The certification path begins with an entry-level certification - Red Hat Certified System Administrator (RHCSA). In the exam, I had to demonstrate basic Linux administration skills like creating users and groups, managing file system permissions including POSIX access control lists (ACLs), creating cron jobs, basics of SELinux, managing software packages with yum, creating and mounting local file systems, working with LVM, network configuration, mounting NFS and SMB file systems and firewall configuration. I had plenty of time to complete all the exam tasks. Overall, RHCSA didn’t seem too difficult to me.
About two weeks after passing the RHCSA, I took the next exam - the Red Hat Certified Engineer (RHCE) exam. The main focus of this exam was configuration of a caching DNS server (unbound), SMTP nullclient (Postfix), configuration of an iSCSI target and initiator, configuration of Apache web server including HTTPS, running MariaDB, configuration of NFS and SMB servers and basic shell scripting. Based on the experience from the RHCSA exam, I thought that I would have more than enough of time again to complete my tasks and perhaps make myself a coffee, too. How wrong I was! The RHCE exam is loaded with so many tasks that you will be very busy for the entire 3.5 hours. Due to my rather slow and relaxed approach at the beginning of the exam, I was not able to complete all the tasks in time. In the end, I was very happy that I still passed.
You can find further details about my RHCSA/RHCE experience in this blog post.
Climbing to the top
After becoming a Red Hat Certified Engineer, I turned my attention to the Red Hat Certified Architect (RHCA) certification. To achieve this highest level of certification, I had to pass five additional exams based on my own selection. Red Hat provides about twenty exams to choose from, divided into concentrations like Datacenter, DevOps, Application platform or Cloud. The concentrations are only advisory. You can pick exams across concentrations which I also did.

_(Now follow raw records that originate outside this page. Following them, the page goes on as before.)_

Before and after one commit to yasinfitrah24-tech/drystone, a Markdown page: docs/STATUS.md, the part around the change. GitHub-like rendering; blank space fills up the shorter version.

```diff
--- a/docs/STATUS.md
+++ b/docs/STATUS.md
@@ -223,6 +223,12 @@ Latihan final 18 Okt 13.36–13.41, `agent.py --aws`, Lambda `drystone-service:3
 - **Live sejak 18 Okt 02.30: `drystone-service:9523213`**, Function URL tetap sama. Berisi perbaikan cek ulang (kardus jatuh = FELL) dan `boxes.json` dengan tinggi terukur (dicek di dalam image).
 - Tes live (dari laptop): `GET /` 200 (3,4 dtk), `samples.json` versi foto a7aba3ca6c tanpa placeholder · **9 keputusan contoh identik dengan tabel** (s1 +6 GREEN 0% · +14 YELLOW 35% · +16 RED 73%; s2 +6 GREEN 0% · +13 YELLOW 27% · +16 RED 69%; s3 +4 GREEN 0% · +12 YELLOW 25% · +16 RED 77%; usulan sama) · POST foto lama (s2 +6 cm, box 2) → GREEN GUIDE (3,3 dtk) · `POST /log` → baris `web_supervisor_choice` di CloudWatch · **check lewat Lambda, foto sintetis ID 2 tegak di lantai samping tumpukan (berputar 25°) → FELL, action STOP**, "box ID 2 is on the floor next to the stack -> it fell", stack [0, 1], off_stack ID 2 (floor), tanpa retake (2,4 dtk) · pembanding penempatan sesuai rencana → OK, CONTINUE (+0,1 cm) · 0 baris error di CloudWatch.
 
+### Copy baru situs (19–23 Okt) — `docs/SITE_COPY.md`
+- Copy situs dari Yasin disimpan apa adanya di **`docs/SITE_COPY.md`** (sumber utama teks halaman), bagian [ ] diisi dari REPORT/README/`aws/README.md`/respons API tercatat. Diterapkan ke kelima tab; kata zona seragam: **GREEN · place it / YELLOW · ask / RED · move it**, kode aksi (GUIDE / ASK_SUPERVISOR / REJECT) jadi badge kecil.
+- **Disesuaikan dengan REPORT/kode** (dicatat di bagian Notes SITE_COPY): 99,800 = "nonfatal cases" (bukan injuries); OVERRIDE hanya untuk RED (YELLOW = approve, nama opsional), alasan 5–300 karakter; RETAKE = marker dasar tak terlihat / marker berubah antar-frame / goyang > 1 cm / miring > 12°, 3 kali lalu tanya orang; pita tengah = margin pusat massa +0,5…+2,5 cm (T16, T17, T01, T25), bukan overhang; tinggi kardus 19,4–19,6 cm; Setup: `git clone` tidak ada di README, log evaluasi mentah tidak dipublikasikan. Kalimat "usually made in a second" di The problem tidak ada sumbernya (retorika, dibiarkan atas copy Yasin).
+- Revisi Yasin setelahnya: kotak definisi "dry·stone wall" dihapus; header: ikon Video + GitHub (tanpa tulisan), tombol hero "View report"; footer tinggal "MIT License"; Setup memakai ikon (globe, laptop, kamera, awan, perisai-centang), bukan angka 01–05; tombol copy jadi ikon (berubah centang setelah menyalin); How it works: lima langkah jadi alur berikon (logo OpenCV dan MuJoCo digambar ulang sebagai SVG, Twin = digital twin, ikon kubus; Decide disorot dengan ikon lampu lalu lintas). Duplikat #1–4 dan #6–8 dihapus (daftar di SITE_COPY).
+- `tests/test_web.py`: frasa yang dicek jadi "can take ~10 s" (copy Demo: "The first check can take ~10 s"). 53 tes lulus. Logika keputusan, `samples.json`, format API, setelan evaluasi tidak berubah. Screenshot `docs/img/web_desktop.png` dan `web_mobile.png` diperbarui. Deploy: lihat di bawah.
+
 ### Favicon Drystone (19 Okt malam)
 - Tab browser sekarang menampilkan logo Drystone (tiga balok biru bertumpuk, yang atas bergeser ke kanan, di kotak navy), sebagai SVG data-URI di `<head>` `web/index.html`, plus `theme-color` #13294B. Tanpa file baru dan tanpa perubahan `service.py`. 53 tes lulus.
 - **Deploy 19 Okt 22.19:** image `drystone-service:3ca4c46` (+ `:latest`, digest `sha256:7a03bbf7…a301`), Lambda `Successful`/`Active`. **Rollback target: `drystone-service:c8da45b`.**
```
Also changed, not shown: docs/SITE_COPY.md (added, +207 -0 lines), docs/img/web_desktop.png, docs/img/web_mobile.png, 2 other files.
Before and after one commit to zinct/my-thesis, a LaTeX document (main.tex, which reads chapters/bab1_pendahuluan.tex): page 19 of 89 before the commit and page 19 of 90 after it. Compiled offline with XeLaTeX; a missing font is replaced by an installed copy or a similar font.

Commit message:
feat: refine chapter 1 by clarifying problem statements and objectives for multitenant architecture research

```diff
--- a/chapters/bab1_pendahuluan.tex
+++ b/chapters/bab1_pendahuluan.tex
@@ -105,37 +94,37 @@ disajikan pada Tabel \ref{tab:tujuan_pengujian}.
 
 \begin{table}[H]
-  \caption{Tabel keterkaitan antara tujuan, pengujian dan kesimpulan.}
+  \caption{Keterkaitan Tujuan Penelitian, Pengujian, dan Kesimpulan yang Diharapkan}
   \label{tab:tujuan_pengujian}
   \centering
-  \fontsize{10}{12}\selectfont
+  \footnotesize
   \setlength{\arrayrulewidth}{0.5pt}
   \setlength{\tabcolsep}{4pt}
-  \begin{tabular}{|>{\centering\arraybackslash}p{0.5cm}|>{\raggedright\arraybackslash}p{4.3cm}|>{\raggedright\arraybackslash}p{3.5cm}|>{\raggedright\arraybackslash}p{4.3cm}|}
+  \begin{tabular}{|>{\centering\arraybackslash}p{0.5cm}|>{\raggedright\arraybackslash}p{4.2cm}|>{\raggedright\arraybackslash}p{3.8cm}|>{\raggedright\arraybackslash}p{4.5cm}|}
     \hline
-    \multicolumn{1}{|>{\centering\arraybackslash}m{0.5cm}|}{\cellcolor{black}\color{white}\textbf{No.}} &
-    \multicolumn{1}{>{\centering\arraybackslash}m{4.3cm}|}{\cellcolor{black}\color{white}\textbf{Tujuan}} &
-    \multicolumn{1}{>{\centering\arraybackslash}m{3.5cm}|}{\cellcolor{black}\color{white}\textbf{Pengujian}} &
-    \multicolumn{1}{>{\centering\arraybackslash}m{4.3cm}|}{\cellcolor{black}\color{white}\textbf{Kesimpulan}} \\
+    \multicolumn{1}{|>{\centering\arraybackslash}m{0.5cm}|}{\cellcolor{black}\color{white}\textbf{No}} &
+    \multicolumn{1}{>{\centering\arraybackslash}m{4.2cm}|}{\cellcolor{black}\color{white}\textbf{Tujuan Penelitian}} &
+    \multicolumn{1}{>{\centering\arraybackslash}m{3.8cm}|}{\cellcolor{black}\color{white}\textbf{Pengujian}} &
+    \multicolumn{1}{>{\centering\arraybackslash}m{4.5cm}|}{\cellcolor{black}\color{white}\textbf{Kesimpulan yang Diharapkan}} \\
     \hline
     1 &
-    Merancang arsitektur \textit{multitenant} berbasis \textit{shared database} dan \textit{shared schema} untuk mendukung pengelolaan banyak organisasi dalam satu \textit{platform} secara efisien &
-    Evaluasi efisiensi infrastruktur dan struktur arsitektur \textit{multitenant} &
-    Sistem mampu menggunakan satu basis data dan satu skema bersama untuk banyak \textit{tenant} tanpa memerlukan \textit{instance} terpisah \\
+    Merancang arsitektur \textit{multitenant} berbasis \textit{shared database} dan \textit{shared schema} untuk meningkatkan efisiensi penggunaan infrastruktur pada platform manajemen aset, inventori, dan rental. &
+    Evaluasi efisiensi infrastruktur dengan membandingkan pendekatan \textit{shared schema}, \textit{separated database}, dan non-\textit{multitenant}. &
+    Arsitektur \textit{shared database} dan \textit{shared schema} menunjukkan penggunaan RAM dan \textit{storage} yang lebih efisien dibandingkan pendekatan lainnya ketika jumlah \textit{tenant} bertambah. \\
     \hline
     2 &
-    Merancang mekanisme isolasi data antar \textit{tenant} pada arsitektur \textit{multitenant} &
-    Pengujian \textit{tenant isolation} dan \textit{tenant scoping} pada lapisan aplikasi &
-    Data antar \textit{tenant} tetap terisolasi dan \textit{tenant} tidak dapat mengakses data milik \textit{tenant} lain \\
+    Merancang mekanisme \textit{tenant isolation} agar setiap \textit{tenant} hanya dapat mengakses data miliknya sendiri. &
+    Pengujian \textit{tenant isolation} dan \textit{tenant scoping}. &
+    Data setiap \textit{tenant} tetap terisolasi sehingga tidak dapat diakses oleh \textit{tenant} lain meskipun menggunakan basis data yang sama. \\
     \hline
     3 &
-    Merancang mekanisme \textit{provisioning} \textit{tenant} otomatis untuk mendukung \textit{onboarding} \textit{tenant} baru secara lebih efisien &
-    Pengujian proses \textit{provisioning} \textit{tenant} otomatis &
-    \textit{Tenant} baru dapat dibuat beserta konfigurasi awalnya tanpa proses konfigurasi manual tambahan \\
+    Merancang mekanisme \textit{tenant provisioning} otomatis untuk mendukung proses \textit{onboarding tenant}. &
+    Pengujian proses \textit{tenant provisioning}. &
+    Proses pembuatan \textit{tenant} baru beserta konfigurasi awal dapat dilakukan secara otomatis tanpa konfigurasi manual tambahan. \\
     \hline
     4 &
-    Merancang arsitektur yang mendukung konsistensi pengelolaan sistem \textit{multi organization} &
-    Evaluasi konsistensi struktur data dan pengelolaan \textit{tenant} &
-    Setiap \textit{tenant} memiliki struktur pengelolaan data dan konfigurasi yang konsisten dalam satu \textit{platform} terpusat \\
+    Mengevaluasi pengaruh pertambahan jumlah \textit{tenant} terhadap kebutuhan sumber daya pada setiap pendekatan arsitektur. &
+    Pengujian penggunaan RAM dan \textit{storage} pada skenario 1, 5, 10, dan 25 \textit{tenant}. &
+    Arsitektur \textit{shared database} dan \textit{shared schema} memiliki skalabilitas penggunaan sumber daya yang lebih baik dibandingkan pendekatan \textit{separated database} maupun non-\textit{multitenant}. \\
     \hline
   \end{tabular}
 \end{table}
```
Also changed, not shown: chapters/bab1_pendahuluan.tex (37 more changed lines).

At the time I was choosing my next exam, I was already working with OpenShift for several months. In order to increase my knowledge of OpenShift, I decided to take the OpenShift certification exam next. You can find my experience from the Red Hat Certificate of Expertise in Platform-as-a-Service (EX280) exam in this blog post. I passed this exam with my lowest score ever but yeah, I did pass.
During the preparation for the OpenShift exam, I had to work with Docker containers rather intensively. It would make sense to continue down the container route and take the container exams EX270 and EX276 next. However, I realized that the OpenStack certification exams which I planned to take, too, were not available at my location. As I already had travel plans to Prague where the OpenStack exams were available, I decided to shift the gears and started preparing for the two OpenStack exams Red Hat Certified System Administrator in Red Hat OpenStack (EX210) and Red Hat Certified Engineer in Red Hat OpenStack (EX310). I was able to pass these two exams with the maximum score of 300 points as you can read in this article.
The last two exams on my journey were the Red Hat Certificate of Expertise in Atomic Host Container Administration (EX270) and the Red Hat Certificate of Expertise in Containerized Application Development (EX276). I wrote about my experiences from these two exams here. These two exams concluded my journey and I became a Red Hat Certified Architect.
Red Hat maintains a web page showing a track record of each Red Hat Certified Professional. The list of my Red Hat certifications can be found on this Verify a Red Hat Certified Professional page.
The RHCA status doesn’t last forever as I learned on the Red Hat web page describing how to stay current. In order for my RHCA to stay current, I must maintain five eligible credentials beyond the RHCE level. Certificates that I obtained beyond the RHCE are valid for three years. That means that I must take five exams every three years in order to maintain my RHCA status. Those five exams can be the same five exams I already passed before or I can pick any other exams from the selection of exams eligible for RHCA. Besides that, as a RHCA I’m entitled to a 50 percent discount on the Red Hat Learning Subscription - Standard. This subscription includes all the prep materials and five first exam attempts.
It seems to me that the best way to maintain my RHCA status would be to buy the Learning Subscription every three years and use it to pass five exams. Currently, the Learning Subscription costs $7000 which would be $3500 after the 50 percent discount. In three years from now, I’m looking forward to the respective conversation with my boss ;-)
Are you a fellow RHCA? Would you like to share some details about your certification journey? And do you plan do maintain your RHCA? I would like to hear from you, feel free to leave your comments below.